PARIS — A 15th-century book of the Torah sold for a record $3.87 million at an auction in Paris.
Christie’s, which organized last week’s auction, listed the buyer as “anonymous” and said the sale broke the mark for the most expensive Hebrew-language book. Three buyers attempted to outbid each other over the telephone, the news website actualitte.com reported May 1.
The book was printed in Hebrew in Bologna in January, 1482, according to Christie’s.
“The volume represents the very first appearance in print of all five books of the Pentateuch as well as the first to which vocalization and cantillation marks have been added,” the Christie’s website said.

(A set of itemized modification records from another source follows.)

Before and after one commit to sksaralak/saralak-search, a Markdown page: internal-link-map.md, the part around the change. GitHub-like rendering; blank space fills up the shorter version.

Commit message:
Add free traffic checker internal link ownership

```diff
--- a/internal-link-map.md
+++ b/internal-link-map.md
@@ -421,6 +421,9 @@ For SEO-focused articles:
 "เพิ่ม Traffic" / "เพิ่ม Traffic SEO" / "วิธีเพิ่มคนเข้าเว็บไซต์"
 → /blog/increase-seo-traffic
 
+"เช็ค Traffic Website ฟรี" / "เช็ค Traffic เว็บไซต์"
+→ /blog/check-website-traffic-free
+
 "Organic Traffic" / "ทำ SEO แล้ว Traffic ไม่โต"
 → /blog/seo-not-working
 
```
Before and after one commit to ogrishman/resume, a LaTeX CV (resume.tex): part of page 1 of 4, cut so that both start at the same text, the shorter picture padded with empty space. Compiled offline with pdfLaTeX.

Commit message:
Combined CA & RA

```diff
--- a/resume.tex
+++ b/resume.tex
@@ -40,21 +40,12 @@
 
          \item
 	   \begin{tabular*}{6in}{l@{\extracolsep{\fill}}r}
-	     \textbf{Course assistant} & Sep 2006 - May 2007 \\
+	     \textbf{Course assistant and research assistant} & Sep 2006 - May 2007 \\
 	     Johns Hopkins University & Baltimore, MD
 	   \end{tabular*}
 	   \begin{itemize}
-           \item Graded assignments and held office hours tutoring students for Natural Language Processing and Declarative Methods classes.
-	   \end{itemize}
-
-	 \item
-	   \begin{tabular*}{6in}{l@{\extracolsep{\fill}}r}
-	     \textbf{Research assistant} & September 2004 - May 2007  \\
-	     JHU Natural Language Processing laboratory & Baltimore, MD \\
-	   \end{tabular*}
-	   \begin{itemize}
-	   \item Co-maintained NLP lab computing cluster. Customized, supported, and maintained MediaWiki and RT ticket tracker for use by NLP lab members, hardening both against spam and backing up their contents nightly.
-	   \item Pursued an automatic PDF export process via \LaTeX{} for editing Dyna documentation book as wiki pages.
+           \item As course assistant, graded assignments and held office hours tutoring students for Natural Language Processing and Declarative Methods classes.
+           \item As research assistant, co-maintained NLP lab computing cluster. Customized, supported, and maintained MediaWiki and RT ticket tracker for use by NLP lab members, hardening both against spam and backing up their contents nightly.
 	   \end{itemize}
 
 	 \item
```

Prior to the auction, Christie’s estimated the item’s worth at up to 1.5 million euros, or $2.08 million.
The back of the copy bears the signature of three 16th- and 17th-century censors testifying to its presence in an Italian library until at least the mid-17th century, according to Christie’s.

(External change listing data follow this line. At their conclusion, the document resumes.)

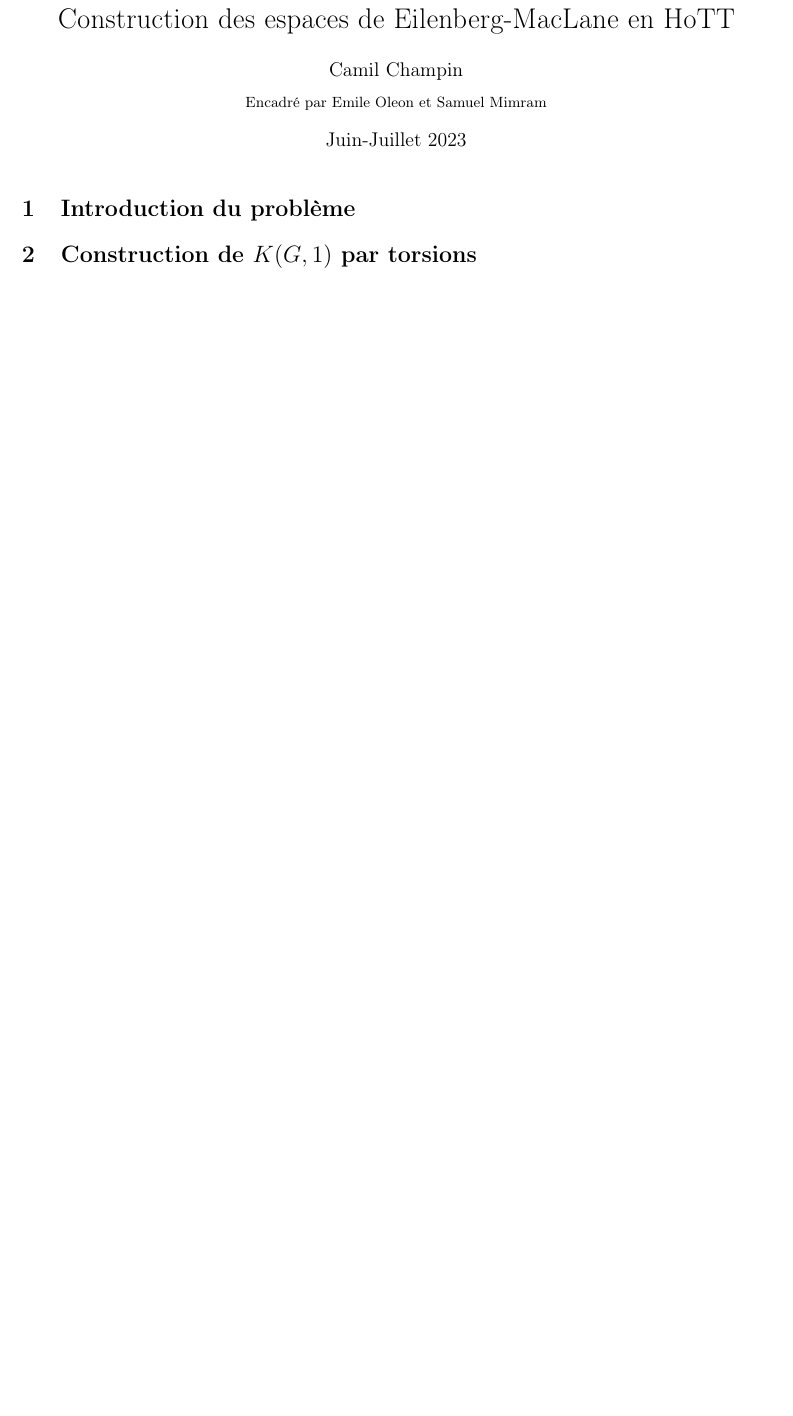
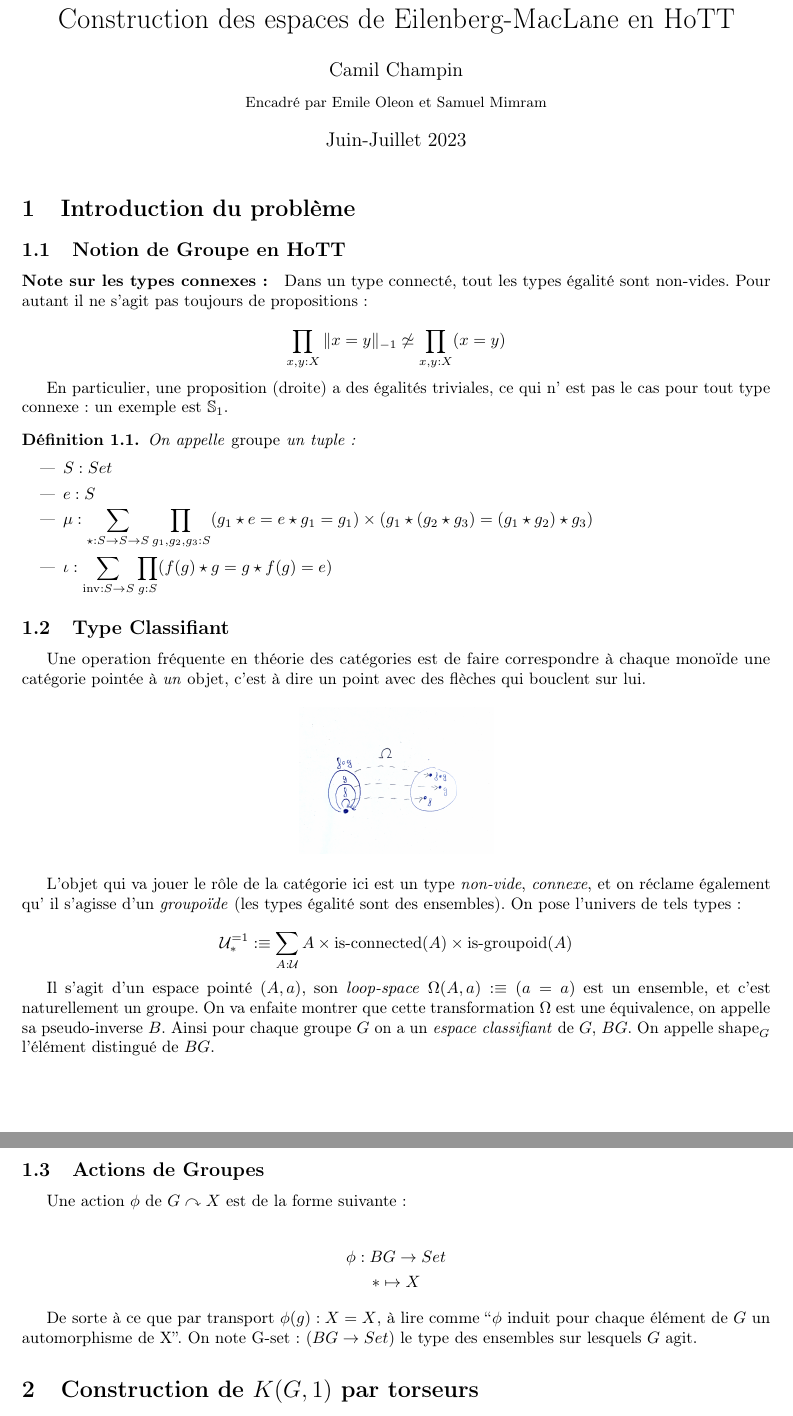
Before and after one commit to camilchp/hott-em-spaces, a LaTeX document (rapport/main.tex): part of the page before the commit and two parts of pages 1 and 2 of 2 after it, the two joined at a grey line, cut so that both start at the same text, the shorter picture padded with empty space. Compiled offline with pdfLaTeX.

Commit message:
Un peu de rédaction

```diff
--- a/rapport/main.tex
+++ b/rapport/main.tex
@@ -13,14 +14,20 @@
  % A little black magic
 \usepackage{microtype}
 
+% Other Packages --------------------------
+
 \usepackage{stmaryrd}
 \usepackage{biblatex}
 \usepackage[T1]{fontenc}
 \usepackage{enumitem}
+
 \usepackage{graphicx}
+\graphicspath{ {../images/} }
+
 \usepackage{caption}
 \usepackage{subcaption}
 \usepackage{amsthm}
+\usepackage{amsmath}
 \usepackage{amssymb}
 \usepackage[french]{babel}
 % \usepackage[autolanguage]{numprint} % for the \nombre command
@@ -51,6 +82,94 @@
 \section{Introduction du problème}
 
 % Ceci devrait s'écrire tout seul
+%
 
-\section{Construction de $K(G,1)$ par torsions}
 
+\subsection{Notion de Groupe en HoTT}
+
+\paragraph{Note sur les types connexes :} Dans un type connecté, tout les types égalité sont non-vides. Pour autant il ne s'agit pas toujours de propositions :
+
+\[\prod_{x,y : X} \|x = y\|_{-1} \not\simeq \prod_{x,y : X} (x = y)\]
+
+En particulier, une proposition (droite) a des égalités triviales, ce qui n' est pas le cas pour tout type connexe : un exemple est $\mathbb{S}_{1}$.
+
+\begin{definition}
+
+On appelle \emph{groupe} un tuple :
+
+\begin{itemize}
+        \item $S : Set$
+        \item $e : S$
+        \item $\mu : \displaystyle\sum_{\star : S \to S \to S} \displaystyle\prod_{g_1,g_2, g_3 : S} (g_1 \star e = e \star g_1 = g_1 ) \times (g_1 \star (g_2 \star g_3) = (g_1 \star g_2) \star g_3) $
+        \item $\iota : \displaystyle\sum_{\inv : S \to S} \displaystyle\prod_{g : S} (f(g) \star g = g \star f(g) = e)$
+\end{itemize}
+
+\end{definition}
+
+
+\subsection{Type Classifiant}
+
+Une operation fréquente en théorie des catégories est de faire correspondre à chaque monoïde une catégorie pointée à \emph{un} objet, c'est à dire un point avec des flèches qui bouclent sur lui.
+
+\begin{figure}[h]
+\centering
+\includegraphics[scale=0.03]{omega}
+\end{figure}
+
+L'objet qui va jouer le rôle de la catégorie ici est un type \emph{non-vide}, \emph{connexe}, et on réclame également qu' il s'agisse d'un \emph{groupoïde} (les types égalité sont des ensembles). On pose l'univers de tels types :
+
+\[\mathcal{U}_{*}^{=1} :\equiv \displaystyle\sum_{A : \mathcal{U}}A \times \isconnected(A) \times \isgroupoid(A)\]
+
+Il s'agit d'un espace pointé $(A,a)$, son \emph{loop-space} $\Omega(A,a) :\equiv (a = a)$ est un ensemble, et c'est naturellement un groupe. On va enfaite montrer que cette transformation $\Omega$ est une équivalence, on appelle sa pseudo-inverse $B$. Ainsi pour chaque groupe $G$ on a un \emph{espace classifiant} de $G$, $BG$. On appelle $\shape_{G}$ l'élément distingué de $BG$.
+
+\subsection{Actions de Groupes}
+
+% On définit $BG$ comme le HIT suivant :
+
+% \begin{itemize}
+%         \item $* : BG$
+%         \item $\loop : G \to *=*$
+%         \item loop-composition $: \displaystyle\prod_{g,h : G} \loop(g \cdot h) = \loop(g) \cdot \loop(h)$
+% \end{itemize}
+
+Une action $\phi$ de $G \curvearrowright X$ est de la forme suivante :
+
+\begin{gather*}
+  \phi : BG \to Set \\
+  * \mapsto X
+\end{gather*}
+
+De sorte à ce que par transport $\phi(g) : X = X$, à lire comme ``$\phi$ induit pour chaque élément de $G$ un automorphisme de X''. On note G-set : $(BG \to  Set)$ le type des ensembles sur lesquels $G$ agit.
+
+\section{Construction de $K(G,1)$ par torseurs}
+
+% \subsection{$BG$ est un $K(G,1)$}
+
+% On remarque que $BG$ est un espace dont le groupe fondamental est $G$, et dont tout les autres groupes sont triviaux :
+
+% \begin{itemize}
+%   \item $\pi_{0}(BG) = 0$ par connexité.
+%   \item $\pi_{1}(BG) = G$ car il s'agit de $\Omega BG$
+%   \item $\pi_{n}(BG) = 0$ pour tout $n \geq 2$ car $\Omega BG$ est un ensemble.
+% \end{itemize}
+
+% Il s'agit à présent de construire BG. Pour cela, nous introduisons la notion de torseurs.
+
+% \subsection{Notion de Torseur}
+
+% On pose $BG$ tel que $\Omega BG :\equiv G$.
+
+% \begin{definition}
+%  on appelle \emph{torseur principal} de G :
+%   \begin{gather*}
+%     \Pr_{G} : BG \to Set \\
+%     \Pr(x) :\equiv (\shape_{G} = x)
+%   \end{gather*}
+% \end{definition}
+
+% Et on définit le type des torseurs :
+
+% \[\Torsor_{G} :\equiv \sum_{X : \gset} \| X = \Pr_{G} \|_{-1}\]
+
+\begin{definition}
+  Si $(A,a_0)$ est un type pointé, on note $\BAut(A) :\equiv \sum_{x : A}\| x = a_{0} \|_{-1}$ la composante connexe de $a_0$ dans $A$.
```
Also changed, not shown: README.md, images/omega.png (added), rapport/main.pdf, rapport/main.tex (55 more changed lines), 1 other file.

“Over the last hundred years only two copies of this rare edition have come to auction: the first in 1970, printed on vellum and complete, the second in 1998, printed on paper and missing eight pages,” Christie’s added in a news release before the sale.
The copy sold last week was printed on vellum and is complete, apart from the rear free-end paper, and is “in exceptionally fresh condition,” the auction house said.

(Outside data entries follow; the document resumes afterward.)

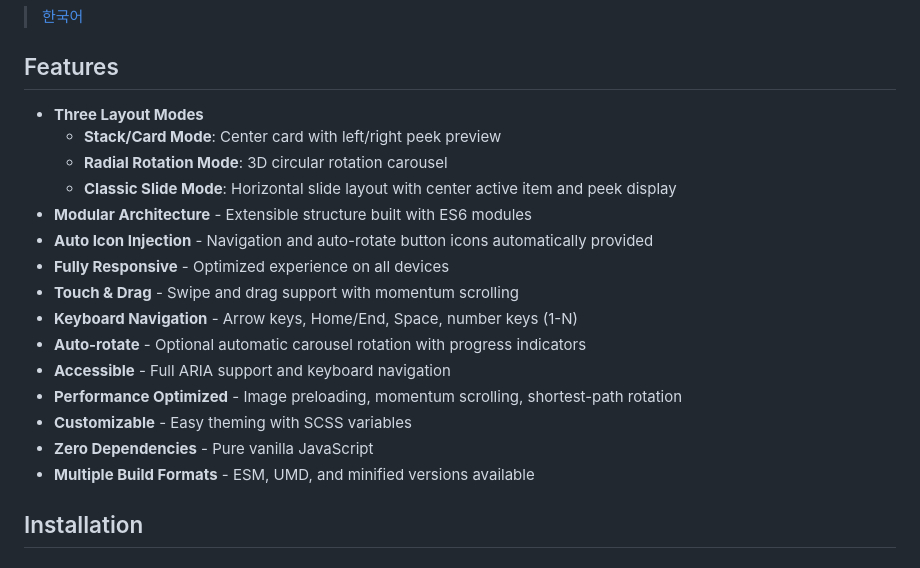
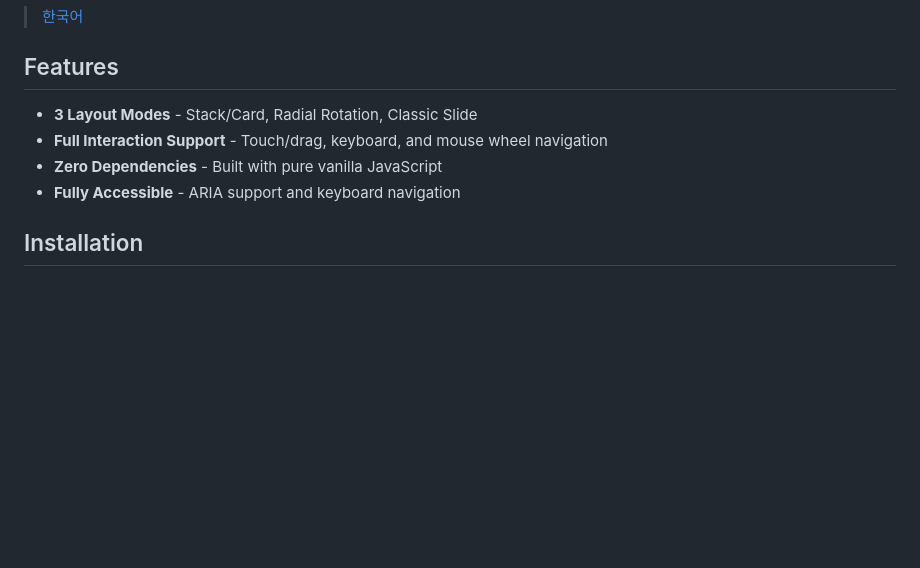
Before and after one commit to lledellebell/peek-carousel, a Markdown page: README.en.md, the part around one of its changes. GitHub-like rendering; blank space fills up the shorter version.

```diff
--- a/README.en.md
+++ b/README.en.md
@@ -20,21 +22,10 @@ A modular carousel library inspired by the swipe interaction on the iPhone 17 Pr
 
 ## Features
 
-- **Three Layout Modes**
-  - **Stack/Card Mode**: Center card with left/right peek preview
-  - **Radial Rotation Mode**: 3D circular rotation carousel
-  - **Classic Slide Mode**: Horizontal slide layout with center active item and peek display
-- **Modular Architecture** - Extensible structure built with ES6 modules
-- **Auto Icon Injection** - Navigation and auto-rotate button icons automatically provided
-- **Fully Responsive** - Optimized experience on all devices
-- **Touch & Drag** - Swipe and drag support with momentum scrolling
-- **Keyboard Navigation** - Arrow keys, Home/End, Space, number keys (1-N)
-- **Auto-rotate** - Optional automatic carousel rotation with progress indicators
-- **Accessible** - Full ARIA support and keyboard navigation
-- **Performance Optimized** - Image preloading, momentum scrolling, shortest-path rotation
-- **Customizable** - Easy theming with SCSS variables
-- **Zero Dependencies** - Pure vanilla JavaScript
-- **Multiple Build Formats** - ESM, UMD, and minified versions available
+- **3 Layout Modes** - Stack/Card, Radial Rotation, Classic Slide
+- **Full Interaction Support** - Touch/drag, keyboard, and mouse wheel navigation
+- **Zero Dependencies** - Built with pure vanilla JavaScript
+- **Fully Accessible** - ARIA support and keyboard navigation
 
 ## Installation
 
```
Also changed, not shown: other parts of README.en.md (+2 -0 lines), README.md (+6 -15 lines).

In 2012, the Paris office of Christie’s sold a 15th-century machzor, or Jewish High Holidays prayer book, for $2.41 million. It was created in Florence, Italy, and richly embellished with intricate designs.